#### INPUT DATA

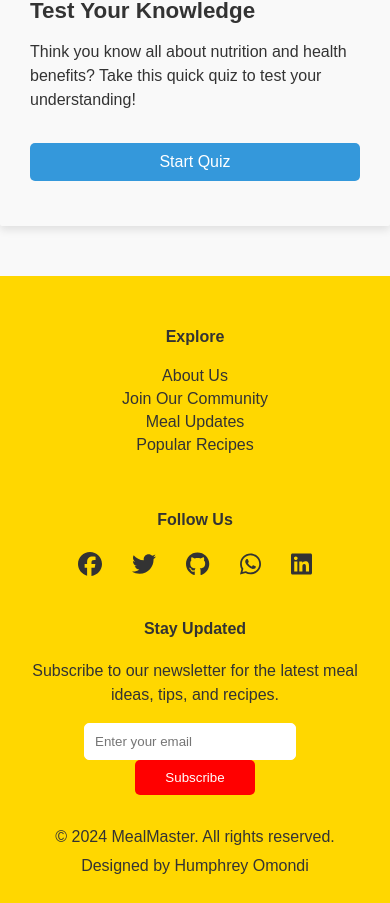
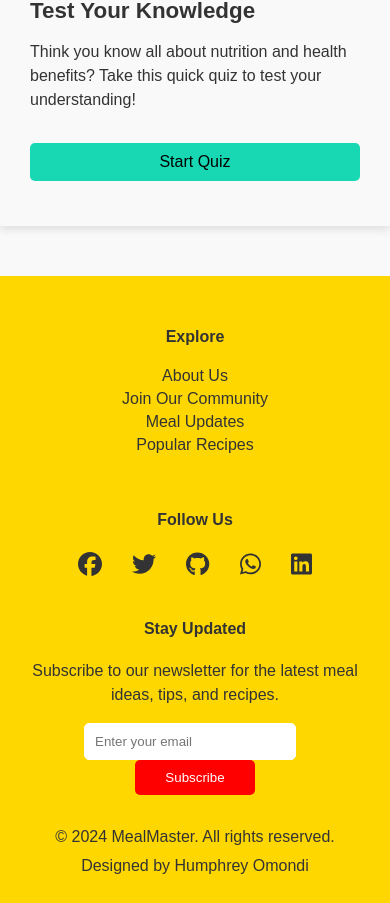
Before and after one commit to amphreyomosh/meal-site, a React (Vite) app in the folder mealsite/: page /benefits in a window 390 px wide. Shown: the part 3329-4232 px from the top of the page. Built offline with nearby package versions, Linux system fonts and the light colour scheme; a web font is replaced by a local one.

Commit message:
changed the button color

```diff
--- a/mealsite/src/pages/Benefits.css
+++ b/mealsite/src/pages/Benefits.css
@@ -1,4 +1,4 @@
-body{
+body {
   overflow-x: hidden;
 }
 .hero-sectionw {
@@ -20,7 +20,6 @@ body{
   position: relative;
   width: 400px;
   height: 300px;
-
 }
 
 .flower-image {
@@ -155,8 +154,8 @@ body{
   display: inline-block;
   padding: 10px 15px;
   margin: 15px 0;
-  background: #3498db;
-  color: #fff;
+  background: #2ecc71;
+  color: black;
   border: none;
   border-radius: 5px;
   cursor: pointer;
@@ -165,7 +164,8 @@ body{
 }
 
 .quiz-button:hover {
-  background: yellow;
+  background: black;
+  color: #2ecc71;
 }
 
 .quiz-form {
@@ -189,13 +189,24 @@ body{
 .quiz-submit-button {
   padding: 10px 15px;
   background: #2ecc71;
-  color: #fff;
+  color: black;
   border: none;
   border-radius: 5px;
   cursor: pointer;
   font-size: 1rem;
   transition: background 0.3s;
 }
+.quiz-reset-button {
+  padding: 10px 15px;
+  background: #2ecc71;
+  color: black;
+  border: none;
+  border-radius: 5px;
+  cursor: pointer;
+  font-size: 1rem;
+  transition: background 0.3s;
+}
+
 
 /* Responsive Design */
 @media (max-width: 768px) {
@@ -340,7 +351,6 @@ body{
   .quiz-card {
     border-radius: 10px;
     padding: 20px;
-
   }
 
   .quiz-card h2 {
@@ -352,8 +362,8 @@ body{
     display: inline-block;
     padding: 10px 15px;
     margin: 15px 0;
-    background: #3498db;
-    color: #fff;
+    background: #17d8b2;
+    color: black;
     border: none;
     border-radius: 5px;
     cursor: pointer;
@@ -362,7 +372,8 @@ body{
   }
 
   .quiz-button:hover {
-    background: yellow;
+    background: black;
+    color: #17d8b2;
   }
 
   .quiz-form {
@@ -373,7 +384,6 @@ body{
     margin-bottom: 15px;
   }
 }
-
 
 /*medium screen*/
 @media (min-width: 768px) and (max-width: 1024px) {
--- a/mealsite/src/pages/Recipe.css
+++ b/mealsite/src/pages/Recipe.css
@@ -26,15 +26,15 @@ body {
 
 .recipe-header h1 {
   font-size: 2.5rem;
-  color: #333;
+  color: black;
   margin-top: 40px;
   text-shadow: 2px 4px 5px white;
 }
 
 .recipe-header p {
   font-size: 1.2rem;
-  color: #333;
-  text-shadow: 2px 2px 4px white, -2px -2px 4px white;
+  color: rgb(253, 253, 0);
+  text-shadow: 2px 2px 4px black;
 }
 
 /* Recipe Content */
@@ -155,22 +155,21 @@ body {
 
   .recipe-header h1 {
     font-size: 2.5rem;
-    color: #333;
+    color: black;
     margin-top: 40px;
     text-shadow: 2px 4px 5px white;
   }
 
   .recipe-header p {
     font-size: 1.2rem;
-    color: #333;
-    text-shadow: 2px 2px 4px white, -2px -2px 4px white;
+    color: rgb(253, 253, 0);
+    text-shadow: 2px 2px 4px black;
   }
 
   /* Recipe Content */
   .recipe-content {
     display: grid;
     grid-template-columns: repeat(auto-fit, minmax(300px, 1fr));
-
   }
 
   .recipe-item {
@@ -218,27 +217,23 @@ body {
   }
 
   .tips-container {
-   display: flex;
-   flex-direction: column;
-
+    display: flex;
+    flex-direction: column;
   }
 
   .tips-item {
     display: flex;
     flex-direction: column;
     align-items: center;
-
   }
 
   .tips-item h3 {
     font-size: 1.2rem;
-
   }
 
   .tips-item p {
     font-size: 1rem;
     line-height: 1.5;
-
   }
 
   .tips-image {
@@ -253,8 +248,6 @@ body {
   .tips-container .tips-item:nth-child(4) {
     display: flex;
     flex-direction: column;
-
-
   }
 }
 
@@ -266,18 +259,15 @@ body {
 .scroll-nutrition h2 {
   text-align: center;
   font-size: 2rem;
-
 }
 
 .nutrition-container {
   display: grid;
   grid-template-columns: repeat(2, 1fr); /* 2 equal columns */
-
 }
 .nutrition-item p {
   font-size: 1rem;
   line-height: 1.5;
-
 }
 
 /* Responsive design for smaller screens */
```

########

# DIRECTIONS FOR THIS TASK
Search the records above for "inline". Copy each line where it is found.

# OUTPUT FOR THIS EXERCISE
   display: inline-block;
     display: inline-block;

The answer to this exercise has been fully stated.